On the strength of an excellent 2012 and an improving climate heading into 2013, Home Depot raised its quarterly dividend by 34% to $.39 cents per share. Management expressed its interest in paying out about 50% of earnings as a dividend, which I view as a huge positive in terms of capital allocation. In addition, the company's board of directors authorized a $17.0 billion share buyback, which replaced its previous program. Since 2002, the company has bought back approximately 1 billion shares for $37.5 billion. Management is laser-focused on increasing shareholder value through the maximization of sound capital allocation, and excellent operating performance. The company's goal is to attain a return on invested capital of 24% by the end of fiscal 2015.
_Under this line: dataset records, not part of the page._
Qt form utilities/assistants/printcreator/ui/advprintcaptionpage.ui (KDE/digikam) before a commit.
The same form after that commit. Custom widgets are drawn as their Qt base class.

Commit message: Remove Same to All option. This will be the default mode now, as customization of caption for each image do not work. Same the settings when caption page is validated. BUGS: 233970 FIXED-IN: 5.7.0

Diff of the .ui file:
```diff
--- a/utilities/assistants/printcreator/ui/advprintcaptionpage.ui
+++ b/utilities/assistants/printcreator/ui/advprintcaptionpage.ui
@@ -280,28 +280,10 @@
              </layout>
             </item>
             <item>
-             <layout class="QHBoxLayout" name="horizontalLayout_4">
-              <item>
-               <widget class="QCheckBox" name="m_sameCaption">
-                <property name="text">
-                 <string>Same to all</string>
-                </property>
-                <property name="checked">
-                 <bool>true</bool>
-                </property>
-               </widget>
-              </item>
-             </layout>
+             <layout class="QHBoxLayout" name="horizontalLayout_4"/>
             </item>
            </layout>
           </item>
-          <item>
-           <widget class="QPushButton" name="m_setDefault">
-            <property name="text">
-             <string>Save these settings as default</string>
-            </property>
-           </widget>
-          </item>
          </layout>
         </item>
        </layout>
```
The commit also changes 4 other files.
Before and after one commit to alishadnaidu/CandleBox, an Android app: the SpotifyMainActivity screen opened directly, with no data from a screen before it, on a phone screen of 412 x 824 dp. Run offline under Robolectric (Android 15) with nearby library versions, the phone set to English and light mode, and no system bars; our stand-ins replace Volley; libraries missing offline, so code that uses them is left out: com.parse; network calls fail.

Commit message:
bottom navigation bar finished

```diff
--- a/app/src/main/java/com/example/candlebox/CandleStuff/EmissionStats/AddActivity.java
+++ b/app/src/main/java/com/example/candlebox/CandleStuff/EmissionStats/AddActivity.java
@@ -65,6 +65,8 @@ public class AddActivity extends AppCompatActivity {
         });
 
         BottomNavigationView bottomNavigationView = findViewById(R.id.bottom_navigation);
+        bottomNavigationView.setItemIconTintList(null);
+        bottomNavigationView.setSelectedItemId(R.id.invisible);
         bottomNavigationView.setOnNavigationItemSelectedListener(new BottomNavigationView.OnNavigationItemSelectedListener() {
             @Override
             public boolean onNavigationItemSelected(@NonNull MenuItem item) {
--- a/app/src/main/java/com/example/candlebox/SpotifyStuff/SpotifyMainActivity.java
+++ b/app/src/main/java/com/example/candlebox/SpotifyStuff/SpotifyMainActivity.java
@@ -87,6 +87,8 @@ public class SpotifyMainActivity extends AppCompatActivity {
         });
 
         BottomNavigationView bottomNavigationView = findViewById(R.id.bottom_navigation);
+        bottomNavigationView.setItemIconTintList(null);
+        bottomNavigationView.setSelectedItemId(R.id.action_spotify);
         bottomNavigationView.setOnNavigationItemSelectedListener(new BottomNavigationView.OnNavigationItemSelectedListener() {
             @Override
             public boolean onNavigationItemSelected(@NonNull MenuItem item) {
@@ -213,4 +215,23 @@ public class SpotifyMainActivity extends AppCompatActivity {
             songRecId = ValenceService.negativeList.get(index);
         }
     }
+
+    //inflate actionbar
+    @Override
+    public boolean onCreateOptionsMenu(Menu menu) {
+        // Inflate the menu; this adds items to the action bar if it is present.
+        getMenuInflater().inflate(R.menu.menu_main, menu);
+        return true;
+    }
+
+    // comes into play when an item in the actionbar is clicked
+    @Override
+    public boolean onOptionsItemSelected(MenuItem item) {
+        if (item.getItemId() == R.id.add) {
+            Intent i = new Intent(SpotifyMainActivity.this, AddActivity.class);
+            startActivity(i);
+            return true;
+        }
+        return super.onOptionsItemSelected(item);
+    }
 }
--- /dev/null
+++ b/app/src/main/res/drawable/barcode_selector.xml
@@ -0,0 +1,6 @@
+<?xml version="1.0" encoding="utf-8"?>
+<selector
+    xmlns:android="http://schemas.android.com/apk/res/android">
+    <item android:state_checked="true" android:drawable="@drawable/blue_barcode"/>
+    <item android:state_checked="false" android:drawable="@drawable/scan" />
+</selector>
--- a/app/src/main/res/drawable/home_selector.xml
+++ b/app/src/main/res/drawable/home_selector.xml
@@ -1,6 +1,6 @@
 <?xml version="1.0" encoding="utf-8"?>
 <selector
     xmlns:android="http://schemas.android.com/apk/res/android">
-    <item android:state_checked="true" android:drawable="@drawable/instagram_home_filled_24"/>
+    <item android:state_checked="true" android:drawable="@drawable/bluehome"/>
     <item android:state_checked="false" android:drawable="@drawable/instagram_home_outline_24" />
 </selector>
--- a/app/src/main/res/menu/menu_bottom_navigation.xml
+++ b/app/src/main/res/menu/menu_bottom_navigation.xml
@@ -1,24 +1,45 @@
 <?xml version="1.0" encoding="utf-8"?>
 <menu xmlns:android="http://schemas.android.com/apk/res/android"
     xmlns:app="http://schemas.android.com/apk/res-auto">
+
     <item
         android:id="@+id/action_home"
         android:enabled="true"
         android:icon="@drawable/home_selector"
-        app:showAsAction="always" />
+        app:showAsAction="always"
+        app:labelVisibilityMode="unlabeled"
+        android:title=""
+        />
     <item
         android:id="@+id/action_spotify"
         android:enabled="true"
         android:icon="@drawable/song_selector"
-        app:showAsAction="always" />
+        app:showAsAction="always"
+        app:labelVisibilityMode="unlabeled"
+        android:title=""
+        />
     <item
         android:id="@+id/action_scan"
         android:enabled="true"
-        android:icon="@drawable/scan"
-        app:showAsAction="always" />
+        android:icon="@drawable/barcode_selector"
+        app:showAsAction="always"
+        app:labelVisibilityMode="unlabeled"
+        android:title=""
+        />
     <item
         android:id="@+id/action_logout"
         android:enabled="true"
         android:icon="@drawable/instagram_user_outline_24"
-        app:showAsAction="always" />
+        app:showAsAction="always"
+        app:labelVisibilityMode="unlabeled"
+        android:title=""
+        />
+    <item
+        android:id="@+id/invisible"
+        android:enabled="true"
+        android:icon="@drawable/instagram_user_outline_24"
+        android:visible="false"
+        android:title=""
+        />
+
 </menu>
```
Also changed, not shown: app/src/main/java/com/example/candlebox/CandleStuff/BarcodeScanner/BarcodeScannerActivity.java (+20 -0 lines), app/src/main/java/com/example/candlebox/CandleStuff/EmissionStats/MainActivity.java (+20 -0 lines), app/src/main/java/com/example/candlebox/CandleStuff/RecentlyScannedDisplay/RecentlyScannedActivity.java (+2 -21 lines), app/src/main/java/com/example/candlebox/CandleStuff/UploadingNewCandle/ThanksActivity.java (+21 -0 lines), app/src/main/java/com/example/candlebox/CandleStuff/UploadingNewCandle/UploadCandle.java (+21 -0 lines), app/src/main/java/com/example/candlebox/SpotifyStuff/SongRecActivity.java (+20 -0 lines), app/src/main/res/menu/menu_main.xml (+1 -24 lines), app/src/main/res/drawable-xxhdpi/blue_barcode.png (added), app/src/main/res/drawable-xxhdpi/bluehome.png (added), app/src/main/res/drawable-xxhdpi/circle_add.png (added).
For 2013, Home Depot expects sales growth of 2%, headlined by comparable store sales growth of roughly 3%. The company only intends to open about 9 new stores and hopes to be able to drive both gross and operating margin improvements, culminating in roughly 65 basis points of operating margin expansion. The company intends to buy back about $4.5 billion worth of stock, and including buybacks expects diluted earnings-per-share-growth of 12% to $3.37. Home Depot expects to generate roughly $7.2 billion in cash flow from operations and has capital spending plans of $1.5 billion, which would peg free cash flow at about $5.7 billion. Home Depot averaged investing well over $3.5 billion per year on property between 2003-2008, so the improved free cash flow dynamics are really a combination of reduced spending and improved profitability. New home inventory levels are exceptionally low and many home-owners have deferred remodeling plans due to the weak economic landscape. These dynamics will likely lead to a solid runway of earnings growth. If the company hits its return on invested capital target, the company could potentially earn between $6-7 billion by 2015. The large stock buyback should increase per share value even further, as long as the company is diligent about only buying back stock when it trades below the intrinsic value.
With all of this positivity it might seem strange to be neutral on the stock, but it really comes down to demanding an adequate margin of safety. At $67.50, Home Depot trades for about 20 times 2013 earnings. Book value severely understates Home Depot's real estate value, which is marked at cost on the balance sheet. With a current market capitalization around $95 billion, Home Depot trades at about 13.5 times my peak earnings estimate of $7 billion. My estimates could be overly conservative if the housing rebound is stronger than I expect, but I'd want to buy the company at $.50-60 cents on the dollar to really be interested, and at current levels I just can't justify such a valuation. If I were long Home Depot, I would look to take some profits off of the table after reaping the benefits of this excellent management team. I'd only look to re-establish a position if the stock traded down to the low $50's.
Additional disclosure: I am long Sears Holdings bonds.